The survey results indicate that Malaysia’s score has improved to 53 points in 2019, on a scale from 0 (perceived to be highly corrupted) to 100 (perceived to be very clean) in 2019 compared to 47 points in 2018. Malaysia’s ranking in the CPI has improved from 61 in 2018 to 51 in 2019 among the 180 countries surveyed.

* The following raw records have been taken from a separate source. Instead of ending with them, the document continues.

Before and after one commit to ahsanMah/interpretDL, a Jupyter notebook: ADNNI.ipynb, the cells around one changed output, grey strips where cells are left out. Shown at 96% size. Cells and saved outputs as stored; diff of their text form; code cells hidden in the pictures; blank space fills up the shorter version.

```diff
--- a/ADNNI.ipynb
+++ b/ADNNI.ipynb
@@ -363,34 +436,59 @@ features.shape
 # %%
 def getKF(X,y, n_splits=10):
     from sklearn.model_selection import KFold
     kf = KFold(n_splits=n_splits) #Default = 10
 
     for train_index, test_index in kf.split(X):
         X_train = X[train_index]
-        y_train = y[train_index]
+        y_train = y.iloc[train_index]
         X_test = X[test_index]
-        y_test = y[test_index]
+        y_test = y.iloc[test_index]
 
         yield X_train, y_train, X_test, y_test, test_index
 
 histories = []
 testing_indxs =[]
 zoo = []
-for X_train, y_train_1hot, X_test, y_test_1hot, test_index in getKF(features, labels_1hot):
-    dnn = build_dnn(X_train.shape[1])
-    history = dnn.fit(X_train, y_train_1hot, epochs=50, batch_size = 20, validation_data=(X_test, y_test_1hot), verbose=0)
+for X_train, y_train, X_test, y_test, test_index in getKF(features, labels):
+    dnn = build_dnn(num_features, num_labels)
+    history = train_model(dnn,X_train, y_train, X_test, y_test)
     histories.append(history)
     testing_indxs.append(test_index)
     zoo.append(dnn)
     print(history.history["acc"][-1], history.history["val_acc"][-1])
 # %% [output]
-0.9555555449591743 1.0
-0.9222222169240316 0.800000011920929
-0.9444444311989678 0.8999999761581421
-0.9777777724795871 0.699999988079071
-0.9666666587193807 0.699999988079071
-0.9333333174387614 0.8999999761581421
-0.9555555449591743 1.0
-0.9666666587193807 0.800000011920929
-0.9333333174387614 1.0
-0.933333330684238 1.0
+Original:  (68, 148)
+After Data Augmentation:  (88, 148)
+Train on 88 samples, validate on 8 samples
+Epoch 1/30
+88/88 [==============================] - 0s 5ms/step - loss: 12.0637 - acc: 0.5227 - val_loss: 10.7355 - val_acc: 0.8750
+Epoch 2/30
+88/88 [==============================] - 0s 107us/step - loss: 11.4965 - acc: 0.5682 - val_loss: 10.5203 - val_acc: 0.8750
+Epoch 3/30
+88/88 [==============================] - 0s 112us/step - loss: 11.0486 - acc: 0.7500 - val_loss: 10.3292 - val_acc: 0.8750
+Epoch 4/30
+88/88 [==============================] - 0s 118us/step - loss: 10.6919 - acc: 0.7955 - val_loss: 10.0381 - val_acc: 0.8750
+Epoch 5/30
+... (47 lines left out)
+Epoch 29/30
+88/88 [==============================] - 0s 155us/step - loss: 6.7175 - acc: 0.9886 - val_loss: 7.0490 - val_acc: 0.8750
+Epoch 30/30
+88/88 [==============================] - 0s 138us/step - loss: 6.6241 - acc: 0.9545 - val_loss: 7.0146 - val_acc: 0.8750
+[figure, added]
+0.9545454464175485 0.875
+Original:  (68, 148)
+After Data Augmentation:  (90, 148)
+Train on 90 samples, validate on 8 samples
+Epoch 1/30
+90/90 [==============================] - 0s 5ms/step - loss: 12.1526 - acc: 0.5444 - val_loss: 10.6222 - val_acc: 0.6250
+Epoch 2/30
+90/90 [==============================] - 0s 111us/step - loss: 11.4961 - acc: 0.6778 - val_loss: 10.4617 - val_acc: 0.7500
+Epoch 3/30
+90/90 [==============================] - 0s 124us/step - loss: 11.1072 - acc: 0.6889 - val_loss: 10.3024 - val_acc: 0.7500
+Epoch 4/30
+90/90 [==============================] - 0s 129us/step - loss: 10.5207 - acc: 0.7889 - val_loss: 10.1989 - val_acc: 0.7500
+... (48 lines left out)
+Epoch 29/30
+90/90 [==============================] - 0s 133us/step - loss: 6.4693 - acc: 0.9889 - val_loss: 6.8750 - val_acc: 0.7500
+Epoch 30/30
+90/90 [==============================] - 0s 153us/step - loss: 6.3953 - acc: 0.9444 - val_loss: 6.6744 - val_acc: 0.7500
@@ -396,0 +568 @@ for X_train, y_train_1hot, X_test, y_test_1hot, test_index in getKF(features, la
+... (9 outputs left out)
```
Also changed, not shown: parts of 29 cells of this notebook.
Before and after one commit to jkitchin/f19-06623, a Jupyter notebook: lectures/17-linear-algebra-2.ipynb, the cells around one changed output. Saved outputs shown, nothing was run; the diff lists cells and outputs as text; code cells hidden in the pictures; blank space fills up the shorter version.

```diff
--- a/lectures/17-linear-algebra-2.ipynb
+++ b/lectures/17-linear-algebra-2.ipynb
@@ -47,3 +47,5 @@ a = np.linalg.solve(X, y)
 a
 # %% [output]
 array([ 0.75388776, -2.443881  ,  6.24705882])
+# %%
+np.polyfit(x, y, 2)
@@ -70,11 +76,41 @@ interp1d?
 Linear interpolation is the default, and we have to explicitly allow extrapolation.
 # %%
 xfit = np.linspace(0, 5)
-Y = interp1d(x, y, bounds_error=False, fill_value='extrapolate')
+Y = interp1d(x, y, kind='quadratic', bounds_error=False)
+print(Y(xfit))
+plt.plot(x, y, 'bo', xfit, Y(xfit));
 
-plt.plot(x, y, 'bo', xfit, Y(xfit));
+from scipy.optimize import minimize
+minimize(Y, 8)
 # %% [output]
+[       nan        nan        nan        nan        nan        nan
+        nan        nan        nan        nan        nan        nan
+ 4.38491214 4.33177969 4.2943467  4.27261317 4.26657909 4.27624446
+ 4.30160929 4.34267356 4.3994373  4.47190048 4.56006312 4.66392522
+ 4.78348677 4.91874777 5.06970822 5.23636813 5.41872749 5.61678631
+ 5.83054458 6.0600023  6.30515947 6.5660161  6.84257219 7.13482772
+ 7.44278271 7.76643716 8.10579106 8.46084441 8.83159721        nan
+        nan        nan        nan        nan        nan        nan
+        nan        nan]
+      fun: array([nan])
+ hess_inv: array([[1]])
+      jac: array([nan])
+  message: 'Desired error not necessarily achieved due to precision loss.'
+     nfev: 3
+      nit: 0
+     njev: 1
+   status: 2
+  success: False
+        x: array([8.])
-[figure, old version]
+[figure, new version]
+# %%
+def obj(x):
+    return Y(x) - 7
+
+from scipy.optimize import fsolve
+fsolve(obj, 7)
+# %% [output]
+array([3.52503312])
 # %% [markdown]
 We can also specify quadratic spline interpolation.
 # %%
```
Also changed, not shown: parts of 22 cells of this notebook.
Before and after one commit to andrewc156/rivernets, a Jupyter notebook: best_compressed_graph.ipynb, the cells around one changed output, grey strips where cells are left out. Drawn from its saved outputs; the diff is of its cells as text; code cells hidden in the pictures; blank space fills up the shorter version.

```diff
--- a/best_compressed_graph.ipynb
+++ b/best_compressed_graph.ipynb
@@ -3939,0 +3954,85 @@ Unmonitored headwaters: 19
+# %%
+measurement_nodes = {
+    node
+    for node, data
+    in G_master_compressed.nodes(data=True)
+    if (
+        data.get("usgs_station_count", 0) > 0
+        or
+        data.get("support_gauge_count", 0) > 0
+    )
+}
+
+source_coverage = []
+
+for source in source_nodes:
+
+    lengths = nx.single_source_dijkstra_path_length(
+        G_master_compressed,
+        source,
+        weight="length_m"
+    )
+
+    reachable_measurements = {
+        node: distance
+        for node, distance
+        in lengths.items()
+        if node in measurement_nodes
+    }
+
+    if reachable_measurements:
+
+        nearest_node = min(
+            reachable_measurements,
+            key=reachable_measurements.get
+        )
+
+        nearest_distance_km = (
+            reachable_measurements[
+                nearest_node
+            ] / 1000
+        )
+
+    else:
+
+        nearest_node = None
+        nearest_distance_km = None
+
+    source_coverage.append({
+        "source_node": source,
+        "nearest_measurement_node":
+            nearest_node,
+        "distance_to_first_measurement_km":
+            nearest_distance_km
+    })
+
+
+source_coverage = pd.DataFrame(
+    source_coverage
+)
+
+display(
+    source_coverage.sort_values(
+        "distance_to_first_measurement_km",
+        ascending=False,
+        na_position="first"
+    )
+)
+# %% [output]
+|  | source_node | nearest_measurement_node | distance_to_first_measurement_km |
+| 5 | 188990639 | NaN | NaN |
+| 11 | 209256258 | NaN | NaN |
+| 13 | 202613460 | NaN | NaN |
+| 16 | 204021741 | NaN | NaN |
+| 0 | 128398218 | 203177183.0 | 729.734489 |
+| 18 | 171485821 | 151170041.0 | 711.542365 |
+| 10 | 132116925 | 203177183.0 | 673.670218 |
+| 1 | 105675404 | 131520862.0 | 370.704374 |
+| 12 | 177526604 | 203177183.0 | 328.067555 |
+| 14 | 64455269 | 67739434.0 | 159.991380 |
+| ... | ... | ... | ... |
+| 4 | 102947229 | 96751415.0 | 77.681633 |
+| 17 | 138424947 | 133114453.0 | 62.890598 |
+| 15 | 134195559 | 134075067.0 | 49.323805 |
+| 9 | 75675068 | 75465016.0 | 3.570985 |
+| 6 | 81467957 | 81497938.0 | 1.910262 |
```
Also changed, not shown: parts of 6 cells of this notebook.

This recovery by improving 10 steps in the global ranking for Malaysia is due to the swift action taken by the government to address the scandals in 1 MDB, SRC, Felda and Tabung Haji when they came into power. This was followed by the arrest of several political figures who were later charged by MACC for corruption and money laundering. Today MACC under the leadership of Pn Lateefa Koya is one of the most respected government agency in the country and they have acted without fear or favour. Other factors for this improvement in the CPI ranking are due to greater media freedom, asset declaration by the ruling party members of parliament, enforcement of the Corporate Liability Provision (Section 17A) in June 2020 and the Pakatan Harapan government’s commitment with a 5 year National Anti -Corruption Plan to achieve the aspiration for Malaysia to be known for integrity and not corruption.
Moving forward to further improve Malaysia’s standing in the index, the Pakatan Harapan government should accelerate institutional reforms such as making the MACC more independent, pushing for the IPCMC bill, enactment of the political financing law to stop money politics and regularly engage with the public and civil societies to update on reforms’ progress and get feedback. The NACP (National Anti- Corruption Plan) has 115 initiatives and it is believed that as of end of 2019 22 initiatives have been completed. However, the government is urged to make public these completed initiatives for public scrutiny and transparency. Only with such momentum and progress we can expect to see further improvement in the index next year.
For full report: Corruption Perceptions Index 2019 Result